WHAT TO PRODUCE:
Omit every picture and write out the rest of the records exactly.

DATA SHOWN:
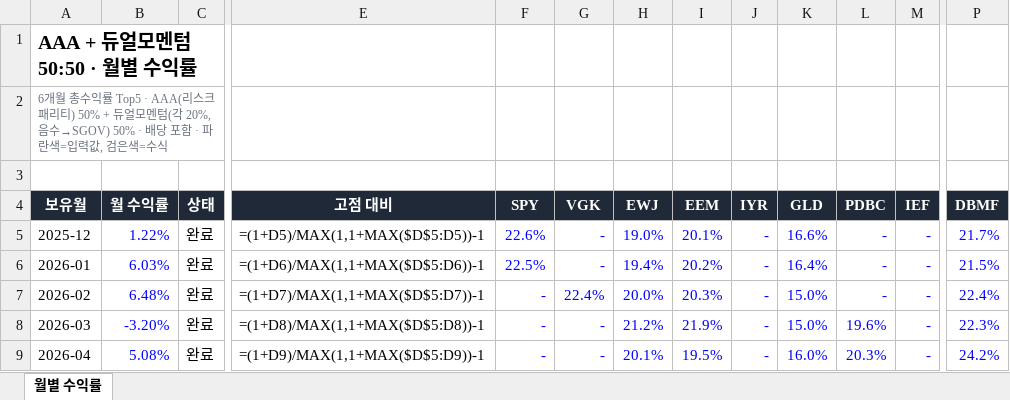
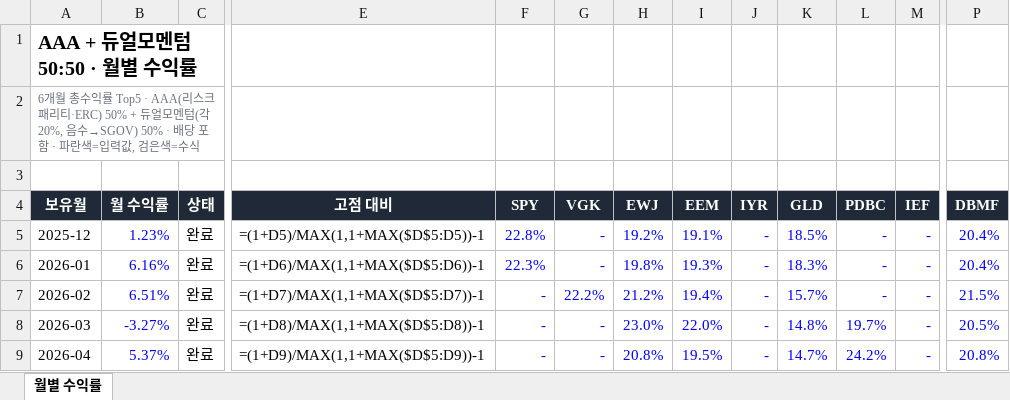
Before and after one commit to ruiying78/aaa, an Excel workbook: docs/monthly.xlsx, sheet 월별 수익률, drawn as a sheet; only a part is shown, gaps mark what is left out; values as stored, in another font and other column widths than the file's, no borders; formulas without a stored value are shown as written; the diff covers the shown part only; the diff names each change by its address in the sheet, - before the commit and + after, or states it on an @@ line.

```diff
--- a/docs/monthly.xlsx (sheet 월별 수익률)
+++ b/docs/monthly.xlsx (sheet 월별 수익률)
-A2 (보유월): …크패리티) 50% + 듀얼…
+A2 (보유월): …크패리티·ERC) 50% + 듀얼…
-B5 (월 수익률): 1.22%
+B5 (월 수익률): 1.23%
-F5 (SPY): 22.6%
+F5 (SPY): 22.8%
-H5 (EWJ): 19.0%
+H5 (EWJ): 19.2%
-I5 (EEM): 20.1%
+I5 (EEM): 19.1%
-K5 (GLD): 16.6%
+K5 (GLD): 18.5%
-P5 (DBMF): 21.7%
+P5 (DBMF): 20.4%
-B6 (월 수익률): 6.03%
+B6 (월 수익률): 6.16%
-F6 (SPY): 22.5%
+F6 (SPY): 22.3%
-H6 (EWJ): 19.4%
+H6 (EWJ): 19.8%
-I6 (EEM): 20.2%
+I6 (EEM): 19.3%
-K6 (GLD): 16.4%
+K6 (GLD): 18.3%
-P6 (DBMF): 21.5%
+P6 (DBMF): 20.4%
-B7 (월 수익률): 6.48%
+B7 (월 수익률): 6.51%
-G7 (VGK): 22.4%
+G7 (VGK): 22.2%
-H7 (EWJ): 20.0%
+H7 (EWJ): 21.2%
-I7 (EEM): 20.3%
+I7 (EEM): 19.4%
-K7 (GLD): 15.0%
+K7 (GLD): 15.7%
-P7 (DBMF): 22.4%
+P7 (DBMF): 21.5%
-B8 (월 수익률): -3.20%
+B8 (월 수익률): -3.27%
-H8 (EWJ): 21.2%
+H8 (EWJ): 23.0%
-I8 (EEM): 21.9%
+I8 (EEM): 22.0%
-K8 (GLD): 15.0%
+K8 (GLD): 14.8%
-L8 (PDBC): 19.6%
+L8 (PDBC): 19.7%
-P8 (DBMF): 22.3%
+P8 (DBMF): 20.5%
-B9 (월 수익률): 5.08%
+B9 (월 수익률): 5.37%
-H9 (EWJ): 20.1%
+H9 (EWJ): 20.8%
-K9 (GLD): 16.0%
+K9 (GLD): 14.7%
-L9 (PDBC): 20.3%
+L9 (PDBC): 24.2%
-P9 (DBMF): 24.2%
+P9 (DBMF): 20.8%
```
Also changed, not shown: 42 edited cells elsewhere in this sheet, 2 other files.
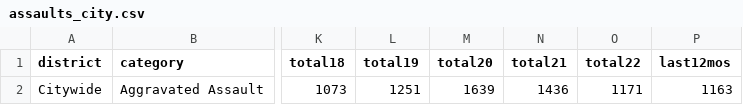
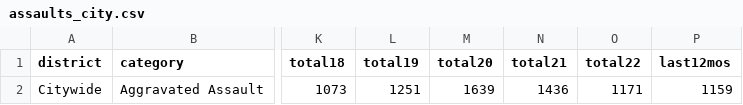
Before and after one commit to abcotvdata/safetytracker_durham, a CSV file: data/output/yearly/assaults_city.csv, drawn as a sheet; only a part is shown, gaps mark what is left out; the diff names each change by its address in the sheet, - before the commit and + after, or states it on an @@ line.

Commit message:
New crime data collected

```diff
--- a/data/output/yearly/assaults_city.csv
+++ b/data/output/yearly/assaults_city.csv
-P2 (last12mos): 1163
+P2 (last12mos): 1159
```
Also changed, not shown: data/output/yearly/autothefts_city.csv, data/output/yearly/burglaries_city.csv, 35 other files.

RESULT OF THE TASK:
Before and after one commit to ruiying78/aaa, an Excel workbook: docs/monthly.xlsx, sheet 월별 수익률, drawn as a sheet; only a part is shown, gaps mark what is left out; values as stored, in another font and other column widths than the file's, no borders; formulas without a stored value are shown as written; the diff covers the shown part only; the diff names each change by its address in the sheet, - before the commit and + after, or states it on an @@ line.

```diff
--- a/docs/monthly.xlsx (sheet 월별 수익률)
+++ b/docs/monthly.xlsx (sheet 월별 수익률)
-A2 (보유월): …크패리티) 50% + 듀얼…
+A2 (보유월): …크패리티·ERC) 50% + 듀얼…
-B5 (월 수익률): 1.22%
+B5 (월 수익률): 1.23%
-F5 (SPY): 22.6%
+F5 (SPY): 22.8%
-H5 (EWJ): 19.0%
+H5 (EWJ): 19.2%
-I5 (EEM): 20.1%
+I5 (EEM): 19.1%
-K5 (GLD): 16.6%
+K5 (GLD): 18.5%
-P5 (DBMF): 21.7%
+P5 (DBMF): 20.4%
-B6 (월 수익률): 6.03%
+B6 (월 수익률): 6.16%
-F6 (SPY): 22.5%
+F6 (SPY): 22.3%
-H6 (EWJ): 19.4%
+H6 (EWJ): 19.8%
-I6 (EEM): 20.2%
+I6 (EEM): 19.3%
-K6 (GLD): 16.4%
+K6 (GLD): 18.3%
-P6 (DBMF): 21.5%
+P6 (DBMF): 20.4%
-B7 (월 수익률): 6.48%
+B7 (월 수익률): 6.51%
-G7 (VGK): 22.4%
+G7 (VGK): 22.2%
-H7 (EWJ): 20.0%
+H7 (EWJ): 21.2%
-I7 (EEM): 20.3%
+I7 (EEM): 19.4%
-K7 (GLD): 15.0%
+K7 (GLD): 15.7%
-P7 (DBMF): 22.4%
+P7 (DBMF): 21.5%
-B8 (월 수익률): -3.20%
+B8 (월 수익률): -3.27%
-H8 (EWJ): 21.2%
+H8 (EWJ): 23.0%
-I8 (EEM): 21.9%
+I8 (EEM): 22.0%
-K8 (GLD): 15.0%
+K8 (GLD): 14.8%
-L8 (PDBC): 19.6%
+L8 (PDBC): 19.7%
-P8 (DBMF): 22.3%
+P8 (DBMF): 20.5%
-B9 (월 수익률): 5.08%
+B9 (월 수익률): 5.37%
-H9 (EWJ): 20.1%
+H9 (EWJ): 20.8%
-K9 (GLD): 16.0%
+K9 (GLD): 14.7%
-L9 (PDBC): 20.3%
+L9 (PDBC): 24.2%
-P9 (DBMF): 24.2%
+P9 (DBMF): 20.8%
```
Also changed, not shown: 42 edited cells elsewhere in this sheet, 2 other files.
Before and after one commit to abcotvdata/safetytracker_durham, a CSV file: data/output/yearly/assaults_city.csv, drawn as a sheet; only a part is shown, gaps mark what is left out; the diff names each change by its address in the sheet, - before the commit and + after, or states it on an @@ line.

Commit message:
New crime data collected

```diff
--- a/data/output/yearly/assaults_city.csv
+++ b/data/output/yearly/assaults_city.csv
-P2 (last12mos): 1163
+P2 (last12mos): 1159
```
Also changed, not shown: data/output/yearly/autothefts_city.csv, data/output/yearly/burglaries_city.csv, 35 other files.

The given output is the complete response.